Find the string "Naik" in the records. Copy each line that has it.

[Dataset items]
⁂

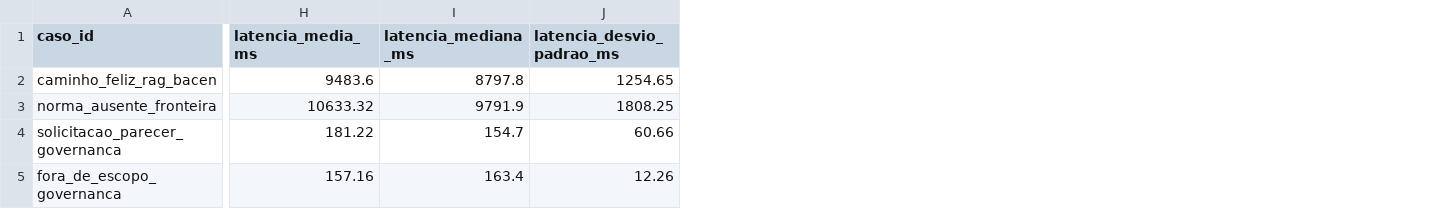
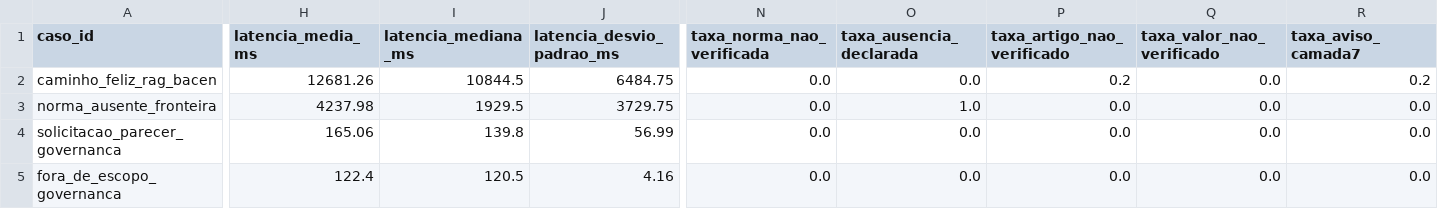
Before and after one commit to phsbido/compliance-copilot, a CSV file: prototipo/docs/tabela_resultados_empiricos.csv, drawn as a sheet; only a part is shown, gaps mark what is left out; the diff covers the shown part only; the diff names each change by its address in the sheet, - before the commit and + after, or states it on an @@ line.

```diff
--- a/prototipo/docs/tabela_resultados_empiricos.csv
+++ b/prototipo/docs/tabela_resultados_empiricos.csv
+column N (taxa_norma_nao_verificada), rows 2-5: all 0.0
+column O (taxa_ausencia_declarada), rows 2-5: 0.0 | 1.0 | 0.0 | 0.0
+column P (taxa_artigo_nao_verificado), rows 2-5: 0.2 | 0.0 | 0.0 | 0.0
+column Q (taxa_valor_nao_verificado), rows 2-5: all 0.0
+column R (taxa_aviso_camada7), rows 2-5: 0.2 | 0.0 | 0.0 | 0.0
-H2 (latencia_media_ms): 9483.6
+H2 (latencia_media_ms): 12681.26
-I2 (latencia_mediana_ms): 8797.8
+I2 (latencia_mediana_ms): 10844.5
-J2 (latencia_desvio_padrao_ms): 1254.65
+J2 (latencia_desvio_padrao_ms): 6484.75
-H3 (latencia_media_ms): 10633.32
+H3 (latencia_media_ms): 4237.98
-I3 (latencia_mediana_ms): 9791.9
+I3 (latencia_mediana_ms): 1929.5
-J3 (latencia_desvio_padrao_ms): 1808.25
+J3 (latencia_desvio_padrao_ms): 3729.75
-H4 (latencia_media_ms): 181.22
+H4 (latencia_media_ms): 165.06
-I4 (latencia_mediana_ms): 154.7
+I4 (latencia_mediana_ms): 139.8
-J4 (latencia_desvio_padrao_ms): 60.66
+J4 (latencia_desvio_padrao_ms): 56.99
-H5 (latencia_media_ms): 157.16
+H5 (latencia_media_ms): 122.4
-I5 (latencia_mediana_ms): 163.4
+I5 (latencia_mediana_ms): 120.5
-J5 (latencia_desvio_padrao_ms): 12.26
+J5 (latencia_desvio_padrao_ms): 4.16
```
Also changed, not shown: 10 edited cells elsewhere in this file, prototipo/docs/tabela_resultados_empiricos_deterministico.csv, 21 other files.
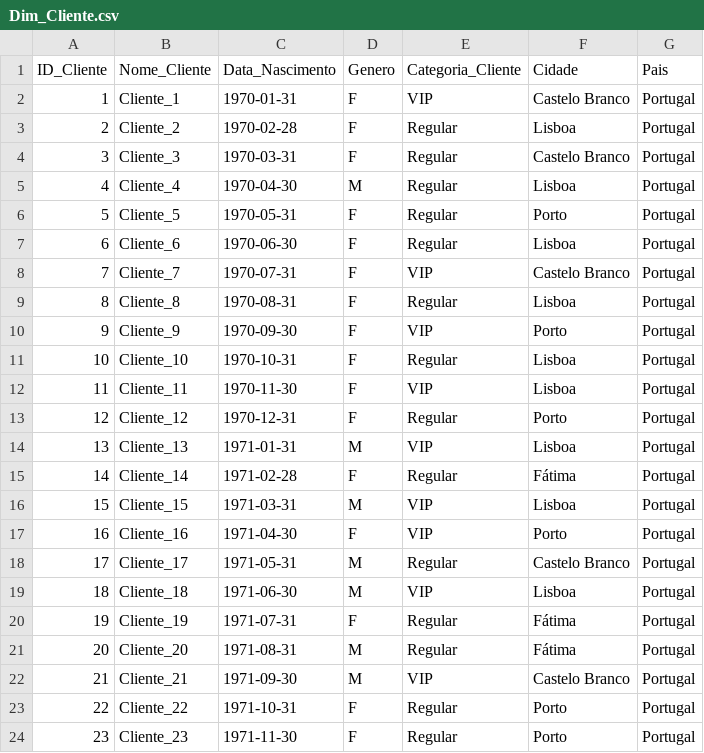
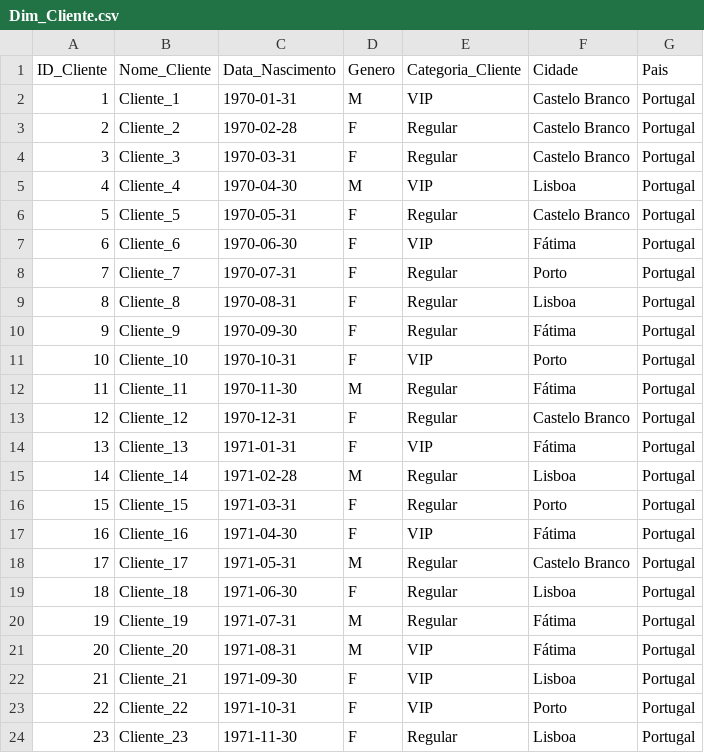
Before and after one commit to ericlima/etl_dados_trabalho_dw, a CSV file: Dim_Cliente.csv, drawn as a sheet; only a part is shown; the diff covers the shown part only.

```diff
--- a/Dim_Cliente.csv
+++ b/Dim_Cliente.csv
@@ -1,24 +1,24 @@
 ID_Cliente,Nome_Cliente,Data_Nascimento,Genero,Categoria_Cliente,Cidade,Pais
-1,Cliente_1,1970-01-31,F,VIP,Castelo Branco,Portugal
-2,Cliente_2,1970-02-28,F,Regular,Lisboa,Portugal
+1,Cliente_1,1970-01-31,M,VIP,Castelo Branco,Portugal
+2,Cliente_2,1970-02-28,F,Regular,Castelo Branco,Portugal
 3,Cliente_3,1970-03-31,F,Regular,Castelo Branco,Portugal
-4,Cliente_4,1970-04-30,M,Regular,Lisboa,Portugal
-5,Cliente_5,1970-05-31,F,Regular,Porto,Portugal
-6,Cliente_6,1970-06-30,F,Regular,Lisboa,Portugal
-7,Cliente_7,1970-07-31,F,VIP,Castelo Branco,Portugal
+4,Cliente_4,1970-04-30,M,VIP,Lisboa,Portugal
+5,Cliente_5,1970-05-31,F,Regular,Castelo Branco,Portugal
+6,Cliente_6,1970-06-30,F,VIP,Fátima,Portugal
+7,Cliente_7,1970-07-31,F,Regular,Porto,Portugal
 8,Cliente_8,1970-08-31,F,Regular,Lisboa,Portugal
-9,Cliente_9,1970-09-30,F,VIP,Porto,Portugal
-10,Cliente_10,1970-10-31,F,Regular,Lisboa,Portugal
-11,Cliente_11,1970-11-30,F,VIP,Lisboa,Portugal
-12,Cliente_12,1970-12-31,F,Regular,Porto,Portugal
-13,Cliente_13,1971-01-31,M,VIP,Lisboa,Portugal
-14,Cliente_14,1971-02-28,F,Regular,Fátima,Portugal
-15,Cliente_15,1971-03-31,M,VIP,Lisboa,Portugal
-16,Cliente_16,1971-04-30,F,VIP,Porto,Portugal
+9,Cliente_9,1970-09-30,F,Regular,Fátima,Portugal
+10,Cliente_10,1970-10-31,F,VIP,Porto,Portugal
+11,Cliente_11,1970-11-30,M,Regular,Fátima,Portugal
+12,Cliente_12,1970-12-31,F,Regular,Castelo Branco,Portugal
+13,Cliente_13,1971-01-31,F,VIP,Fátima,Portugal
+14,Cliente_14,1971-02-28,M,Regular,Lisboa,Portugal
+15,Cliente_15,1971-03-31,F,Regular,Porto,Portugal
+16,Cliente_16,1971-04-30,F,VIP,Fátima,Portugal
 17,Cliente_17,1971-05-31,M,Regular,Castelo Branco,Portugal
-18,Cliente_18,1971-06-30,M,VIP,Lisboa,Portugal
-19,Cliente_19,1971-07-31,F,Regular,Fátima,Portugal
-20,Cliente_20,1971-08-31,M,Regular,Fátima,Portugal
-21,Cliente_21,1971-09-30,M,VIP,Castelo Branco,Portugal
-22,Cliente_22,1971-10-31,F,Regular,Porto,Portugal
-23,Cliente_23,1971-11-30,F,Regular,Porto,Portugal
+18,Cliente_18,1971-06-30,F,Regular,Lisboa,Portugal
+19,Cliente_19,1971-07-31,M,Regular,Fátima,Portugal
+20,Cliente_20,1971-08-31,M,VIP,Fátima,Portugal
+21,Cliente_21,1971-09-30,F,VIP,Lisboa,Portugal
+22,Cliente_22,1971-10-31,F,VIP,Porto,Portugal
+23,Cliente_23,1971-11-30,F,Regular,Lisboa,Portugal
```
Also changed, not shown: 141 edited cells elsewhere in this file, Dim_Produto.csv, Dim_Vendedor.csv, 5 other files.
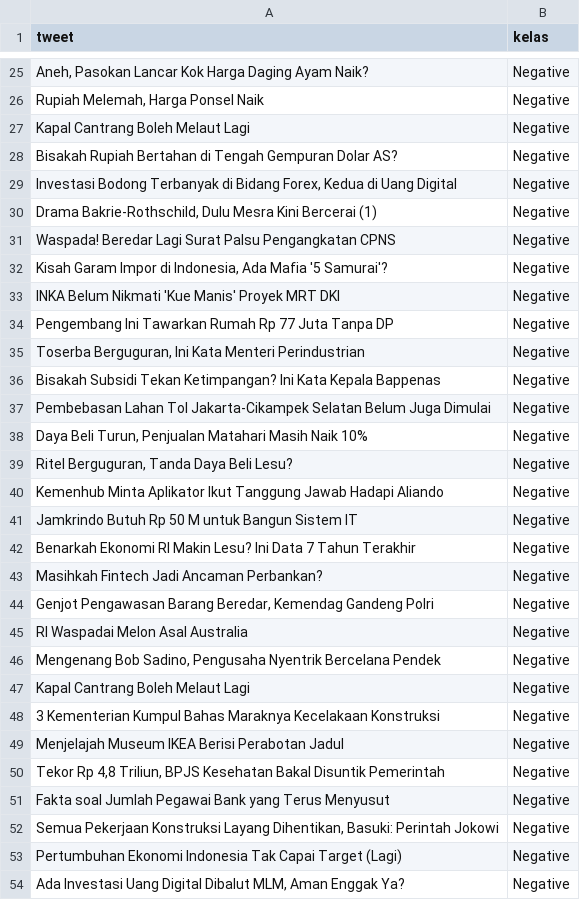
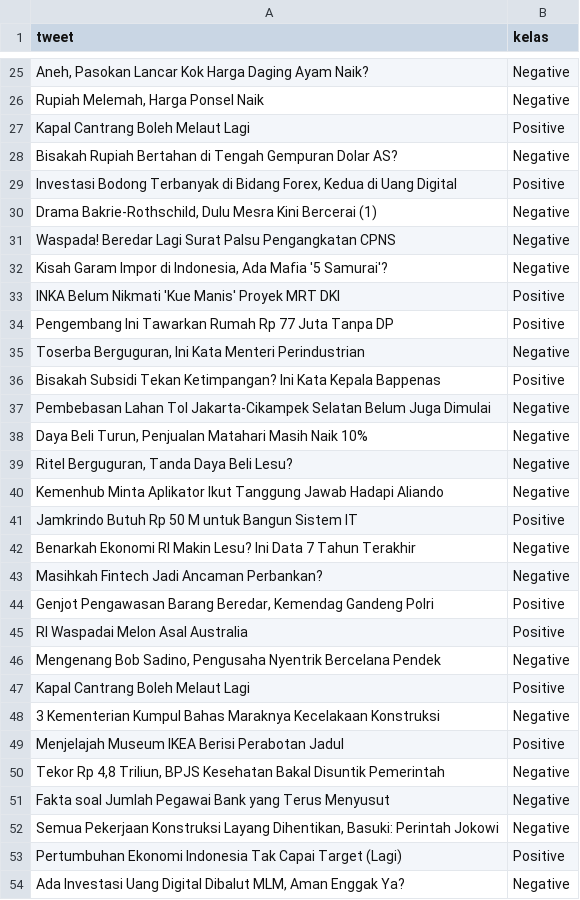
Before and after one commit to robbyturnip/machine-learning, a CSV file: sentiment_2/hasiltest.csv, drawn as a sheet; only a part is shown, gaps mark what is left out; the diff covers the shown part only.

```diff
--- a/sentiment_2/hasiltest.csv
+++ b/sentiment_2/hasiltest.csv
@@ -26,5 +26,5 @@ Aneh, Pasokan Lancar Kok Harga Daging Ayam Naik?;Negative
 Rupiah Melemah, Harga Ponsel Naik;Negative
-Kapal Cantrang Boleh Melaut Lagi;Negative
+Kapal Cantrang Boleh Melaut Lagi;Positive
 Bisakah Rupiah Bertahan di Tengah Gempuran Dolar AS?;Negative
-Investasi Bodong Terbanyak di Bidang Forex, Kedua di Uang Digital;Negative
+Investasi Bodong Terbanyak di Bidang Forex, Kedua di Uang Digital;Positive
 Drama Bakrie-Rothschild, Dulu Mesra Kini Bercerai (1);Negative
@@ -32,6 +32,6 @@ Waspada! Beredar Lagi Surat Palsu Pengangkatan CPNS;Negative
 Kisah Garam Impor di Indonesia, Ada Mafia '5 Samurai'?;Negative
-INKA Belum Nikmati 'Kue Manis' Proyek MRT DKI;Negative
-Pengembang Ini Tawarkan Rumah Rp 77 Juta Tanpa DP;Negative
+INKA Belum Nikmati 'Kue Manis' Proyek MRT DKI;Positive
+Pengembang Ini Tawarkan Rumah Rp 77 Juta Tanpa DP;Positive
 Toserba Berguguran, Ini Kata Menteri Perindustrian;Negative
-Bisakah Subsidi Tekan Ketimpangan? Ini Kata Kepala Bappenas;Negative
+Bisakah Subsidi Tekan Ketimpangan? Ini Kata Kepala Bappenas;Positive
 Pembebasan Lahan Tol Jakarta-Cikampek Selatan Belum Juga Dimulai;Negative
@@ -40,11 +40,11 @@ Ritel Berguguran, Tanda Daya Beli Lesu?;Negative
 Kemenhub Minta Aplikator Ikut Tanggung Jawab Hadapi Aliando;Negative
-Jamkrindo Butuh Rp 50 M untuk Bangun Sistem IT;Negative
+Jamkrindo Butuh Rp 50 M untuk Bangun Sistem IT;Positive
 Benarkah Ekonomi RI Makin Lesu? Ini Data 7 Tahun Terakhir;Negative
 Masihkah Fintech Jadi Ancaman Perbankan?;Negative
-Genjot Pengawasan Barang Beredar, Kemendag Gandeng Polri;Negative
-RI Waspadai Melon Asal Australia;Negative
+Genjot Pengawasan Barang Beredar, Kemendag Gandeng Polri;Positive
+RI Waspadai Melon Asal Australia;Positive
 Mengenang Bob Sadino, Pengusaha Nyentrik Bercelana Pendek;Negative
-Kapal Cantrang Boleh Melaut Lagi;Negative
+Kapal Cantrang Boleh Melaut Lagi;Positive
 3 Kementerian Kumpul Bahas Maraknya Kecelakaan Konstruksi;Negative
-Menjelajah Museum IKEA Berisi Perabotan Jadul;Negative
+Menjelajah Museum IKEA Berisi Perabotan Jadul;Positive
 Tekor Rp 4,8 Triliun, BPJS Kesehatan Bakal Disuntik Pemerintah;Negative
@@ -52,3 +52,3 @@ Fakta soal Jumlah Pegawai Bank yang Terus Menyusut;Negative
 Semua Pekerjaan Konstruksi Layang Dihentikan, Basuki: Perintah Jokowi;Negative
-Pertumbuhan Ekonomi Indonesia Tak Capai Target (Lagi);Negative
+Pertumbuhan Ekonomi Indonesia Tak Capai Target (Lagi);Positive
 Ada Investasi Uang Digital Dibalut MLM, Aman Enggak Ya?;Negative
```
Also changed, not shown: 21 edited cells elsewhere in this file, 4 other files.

⁂

**EXERCISE SOLUTION**
@@ -26,5 +26,5 @@ Aneh, Pasokan Lancar Kok Harga Daging Ayam Naik?;Negative
 Rupiah Melemah, Harga Ponsel Naik;Negative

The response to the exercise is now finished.